Some equate the four horsemen with the angels of the four winds.[21] (See Michael, Gabriel, Raphael, and Uriel, angels often associated with four cardinal directions)


Pestilence, War, Famine, and Death

This interpretation replaces Conquest with Pestilence (i.e. infectious disease), and is generally espoused by those unfamiliar with the actual Bible texts which describe the Four Horsemen.[citation needed] Though it is apocryphal, this interpretation remains most commonly used as the basis for popular culture's uses of the Four Horsemen concept, including the famous woodcut byAlbrecht Dürer.[22]

The origins of the name "Pestilence" as a distinct Horseman are unclear, though certain Bible versions, such as the Jerusalem Bibleand the New International Version do mention plague in connection with the Pale—rather than the White—horse.


Other Biblical references

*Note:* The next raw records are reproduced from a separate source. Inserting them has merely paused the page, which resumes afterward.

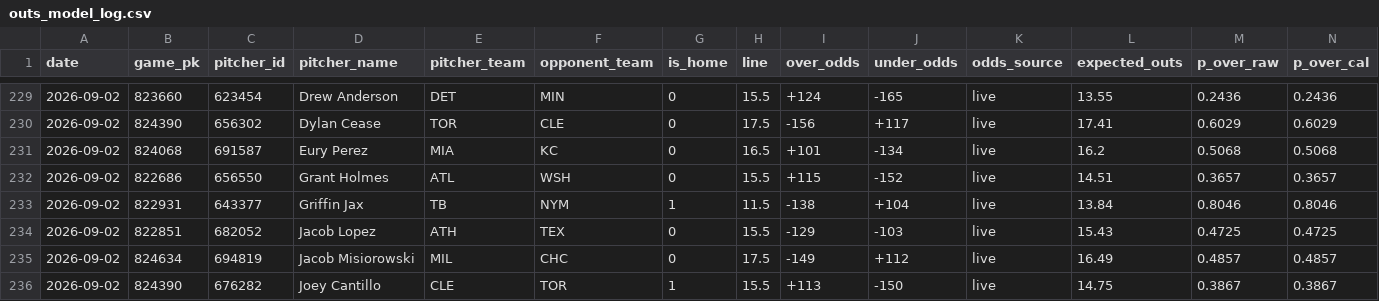
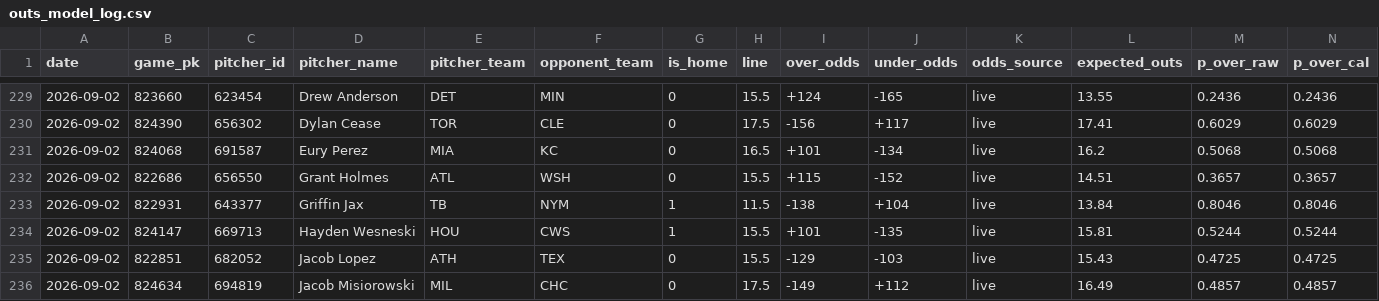
Before and after one commit to joey11600/MLB-Strikeouts, a CSV file: data/outs_model_log.csv, drawn as a sheet; only a part is shown, gaps mark what is left out; the shorter side is filled out with more unchanged rows; rows hold the shown columns only; the diff names each change by its address in the sheet, - before the commit and + after, or states it on an @@ line.

Commit message:
chore(worker): live grades 2026-09-02 22:05 ET

```diff
--- a/data/outs_model_log.csv
+++ b/data/outs_model_log.csv
+row 234: 2026-09-02 | 824147 | 669713 | Hayden Wesneski | HOU | CWS | 1 | 15.5 | +101 | -135 | live | 15.81 | 0.5244 | 0.5244
```
Also changed, not shown: 2 other files.
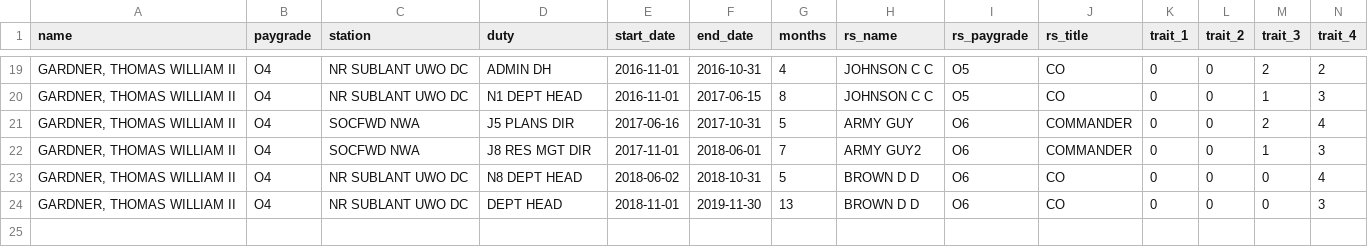
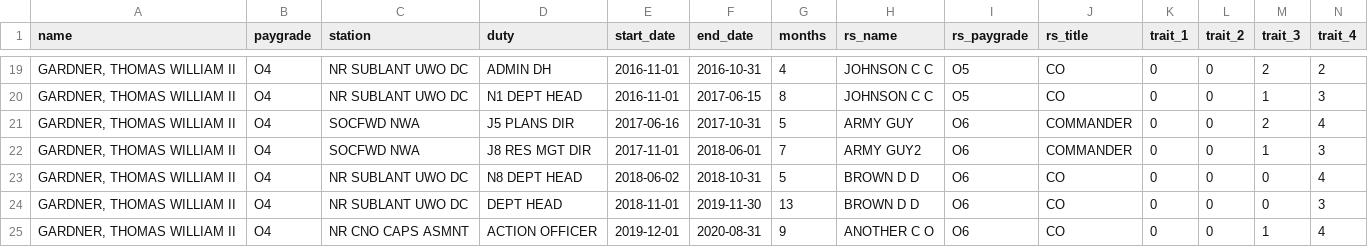
Before and after one commit to twgardner2/navy_psr, a CSV file: gardner_anon.csv, drawn as a sheet; only a part is shown, gaps mark what is left out; rows hold the shown columns only; the diff names each change by its address in the sheet, - before the commit and + after, or states it on an @@ line.

Commit message:
update input data

```diff
--- a/gardner_anon.csv
+++ b/gardner_anon.csv
+row 25: GARDNER, THOMAS WILLIAM II | O4 | NR CNO CAPS ASMNT | ACTION OFFICER | 2019-12-01 | 2020-08-31 | 9 | ANOTHER C O | O6 | CO | 0 | 0 | 1 | 4
```
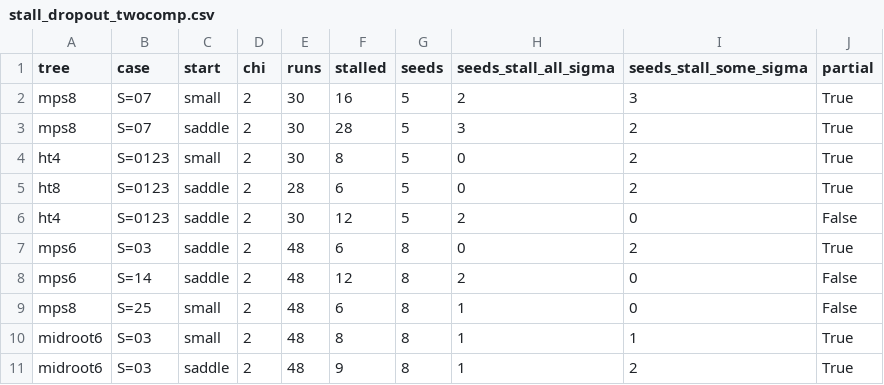
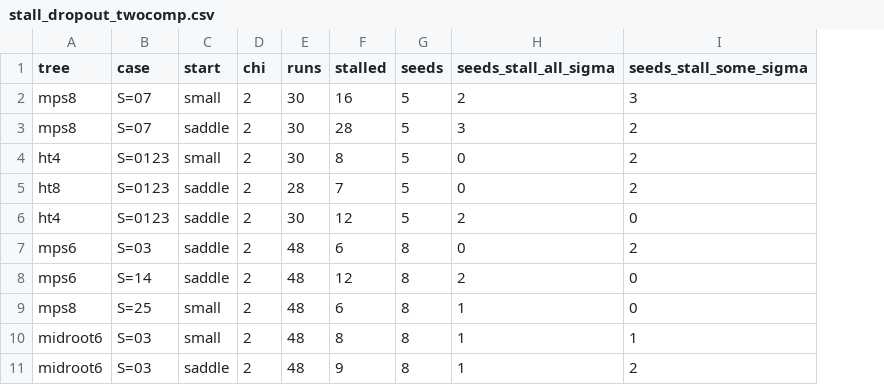
Before and after one commit to seamus-fallows/TTN-regimes, a CSV file: experiments/locality/results/stall_dropout_twocomp.csv, drawn as a sheet; only a part is shown; the diff names each change by its address in the sheet, - before the commit and + after, or states it on an @@ line.

```diff
--- a/experiments/locality/results/stall_dropout_twocomp.csv
+++ b/experiments/locality/results/stall_dropout_twocomp.csv
-column J (partial), rows 2-11: True | True | True | True | False | True | False | False | True | True
-F5 (stalled): 6
+F5 (stalled): 7
```
Also changed, not shown: experiments/locality/results/bond_profiles_multicomp.csv, experiments/locality/results/growth_runs.csv, 13 other files.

Zechariah also sees colored horses (Zechariah 1:8-17˄, 6:1-8˄), although in the first case there are only three colors (red, dappled, and white), and in the second there are teams of horses pulling chariots: red, then black, then white, and finally dappled. They are referred to as "the four spirits of the heavens, which go forth from standing before the Lord of all the earth." Zechariah's horses differ from Revelation's in that their colors do not seem to indicate or symbolize anything about their characters; also, the horses in Zechariah act as patrollers, not as agents of destruction or judgment. [3]